══ EXERCISE MATERIAL ══

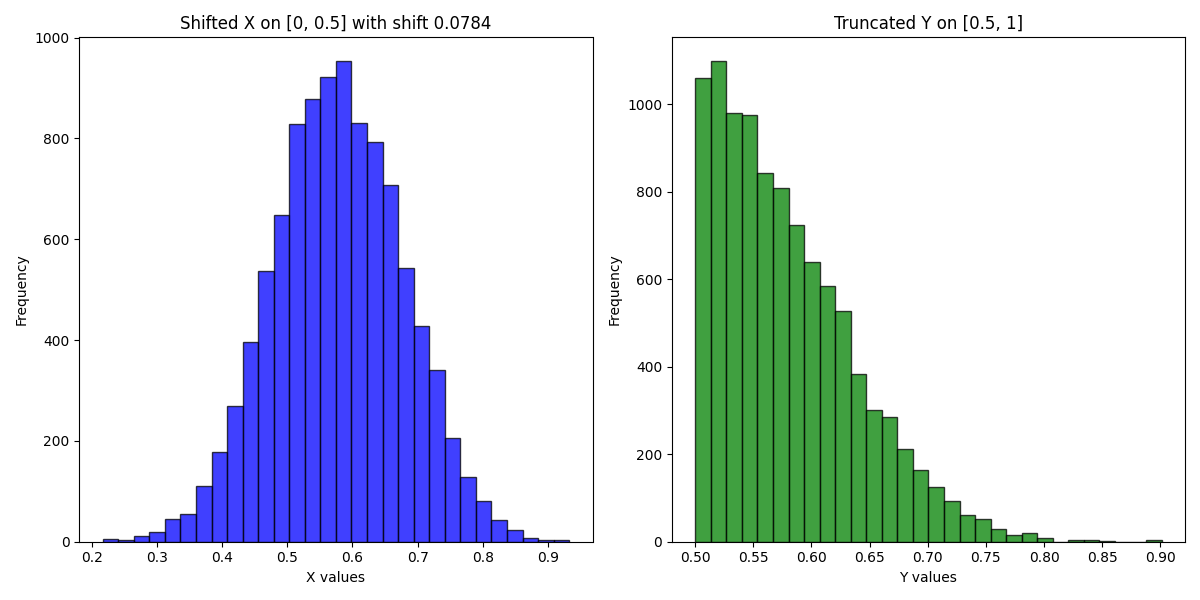
Repository: KrystofM/stealing-part-lm-supplementary-plaid
Script's output: python optimize_logit_queries/askers/shift.py
These files come from the project's save history. The script's output is drawn as it stood at one moment and after the next save; the edit follows.
Random numbers start from a fixed seed.

Above is the script's output before, as saved 2024-06-25 00:10:40.

### optimize_logit_queries/askers/shift.py
import numpy as np
import scipy.stats as stats
import matplotlib.pyplot as plt


# Function to generate truncated normal samples
def truncated_normal(mean, sigma, lower, upper, size=1):
    a, b = (lower - mean) / sigma, (upper - mean) / sigma
    truncated_distribution = stats.truncnorm(a, b, loc=mean, scale=sigma)
    samples = truncated_distribution.rvs(size=size)
    return samples

# Parameters
mean = 0.5
sigma = 0.1
size = 10000  # Increasing sample size for better accuracy

# Truncate X on [0, 0.5]
lower_X = 0.1
upper_X = 0.9
X = truncated_normal(mean, sigma, lower_X, upper_X, size=size)

# Truncate Y on [0.5, 1]
lower_Y = 0.5
upper_Y = 1
Y = truncated_normal(mean, sigma, lower_Y, upper_Y, size=size)

# Function to calculate P(X > Y) and P(Y > X)
def calculate_probabilities(X, Y, shift=0):
    X_shifted = X + shift
    prob_X_greater = np.mean(X_shifted > Y)
    prob_Y_greater = np.mean(Y > X_shifted)
    return prob_X_greater, prob_Y_greater

# Initial probabilities without any shift
prob_X_greater, prob_Y_greater = calculate_probabilities(X, Y)
print(f'Initial P(X > Y): {prob_X_greater}, P(Y > X): {prob_Y_greater}')

# Find the shift that makes P(X > Y) equal to P(Y > X)
shift = 0
tolerance = 0.001
shift_values = np.linspace(0, 1, 10001)  # Generate 1001 shift values from 0 to 1
best_shift = 0
smallest_difference = float('inf')  # Initialize with a large number
best_prob_X_greater = 0  # Initialize the best P(X > Y)
best_prob_Y_greater = 0  # Initialize the best P(Y > X)

for shift in shift_values:
    prob_X_greater, prob_Y_greater = calculate_probabilities(X, Y, shift)
    difference = abs(prob_X_greater - prob_Y_greater)
    if difference < smallest_difference:
        smallest_difference = difference
        best_shift = shift
        best_prob_X_greater = prob_X_greater  # Update the best P(X > Y)
        best_prob_Y_greater = prob_Y_greater  # Update the best P(Y > X)
        if smallest_difference < tolerance:
            break

# Calculate the means of X and Y
mean_X = np.mean(X)
mean_Y = np.mean(Y)
print(f'Mean of X: {mean_X}, Mean of Y: {mean_Y}')

# Calculate the difference of means
mean_difference = mean_Y - mean_X
print(f'Difference of means (Y - X): {mean_difference}')

print(f'Best P(X > Y): {best_prob_X_greater}, P(Y > X): {best_prob_Y_greater}')
print(f'Best shift: {best_shift}, with smallest difference: {smallest_difference}')
# Plot the results with the shifted X
plt.figure(figsize=(12, 6))

plt.subplot(1, 2, 1)
plt.hist(X + best_shift, bins=30, alpha=0.75, color='blue', edgecolor='black')
plt.title(f'Shifted X on [0, 0.5] with shift {best_shift:.4f}')
plt.xlabel('X values')
plt.ylabel('Frequency')

plt.subplot(1, 2, 2)
plt.hist(Y, bins=30, alpha=0.75, color='green', edgecolor='black')
plt.title('Truncated Y on [0.5, 1]')
plt.xlabel('Y values')
plt.ylabel('Frequency')

plt.tight_layout()
plt.show()

After the next save:
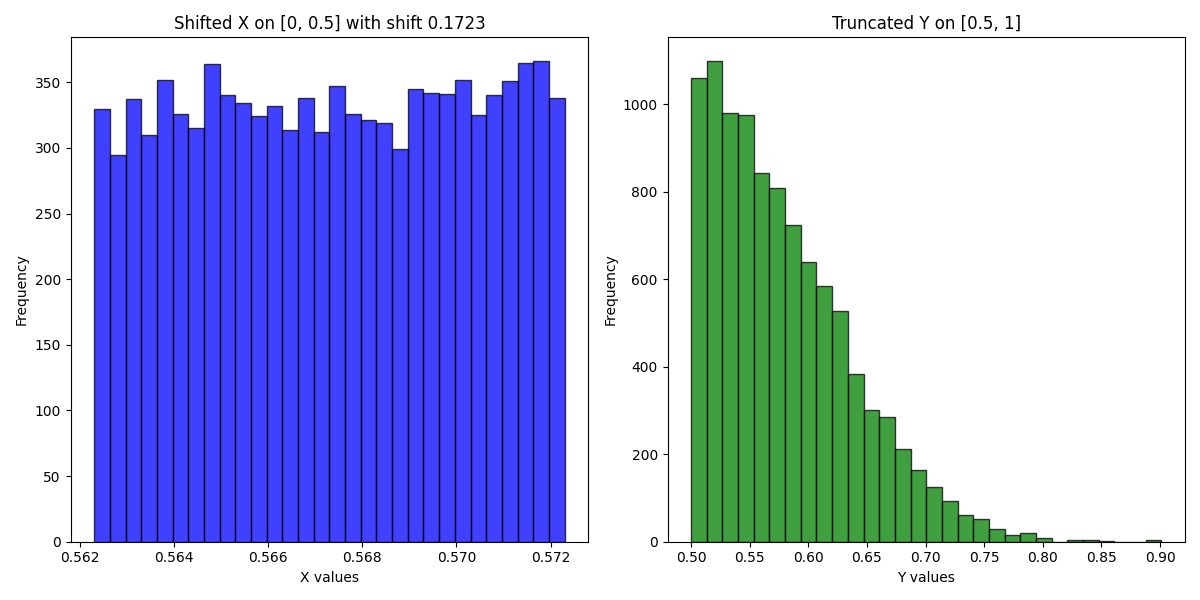
Saved 42 s later.
--- a/optimize_logit_queries/askers/shift.py
+++ b/optimize_logit_queries/askers/shift.py
@@ -16,8 +16,8 @@ sigma = 0.1
 size = 10000  # Increasing sample size for better accuracy
 
 # Truncate X on [0, 0.5]
-lower_X = 0.1
-upper_X = 0.9
+lower_X = 0.39
+upper_X = 0.4
 X = truncated_normal(mean, sigma, lower_X, upper_X, size=size)
 
 # Truncate Y on [0.5, 1]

═══

ACTION ITEM :: Give back the records above exactly, limited to the lines between the one holding "return samples" and the one holding "return prob_X_greater, prob_Y_greater", inclusive.

RESULT OF THE EXERCISE ::
    return samples

# Parameters
mean = 0.5
sigma = 0.1
size = 10000  # Increasing sample size for better accuracy

# Truncate X on [0, 0.5]
lower_X = 0.1
upper_X = 0.9
X = truncated_normal(mean, sigma, lower_X, upper_X, size=size)

# Truncate Y on [0.5, 1]
lower_Y = 0.5
upper_Y = 1
Y = truncated_normal(mean, sigma, lower_Y, upper_Y, size=size)

# Function to calculate P(X > Y) and P(Y > X)
def calculate_probabilities(X, Y, shift=0):
    X_shifted = X + shift
    prob_X_greater = np.mean(X_shifted > Y)
    prob_Y_greater = np.mean(Y > X_shifted)
    return prob_X_greater, prob_Y_greater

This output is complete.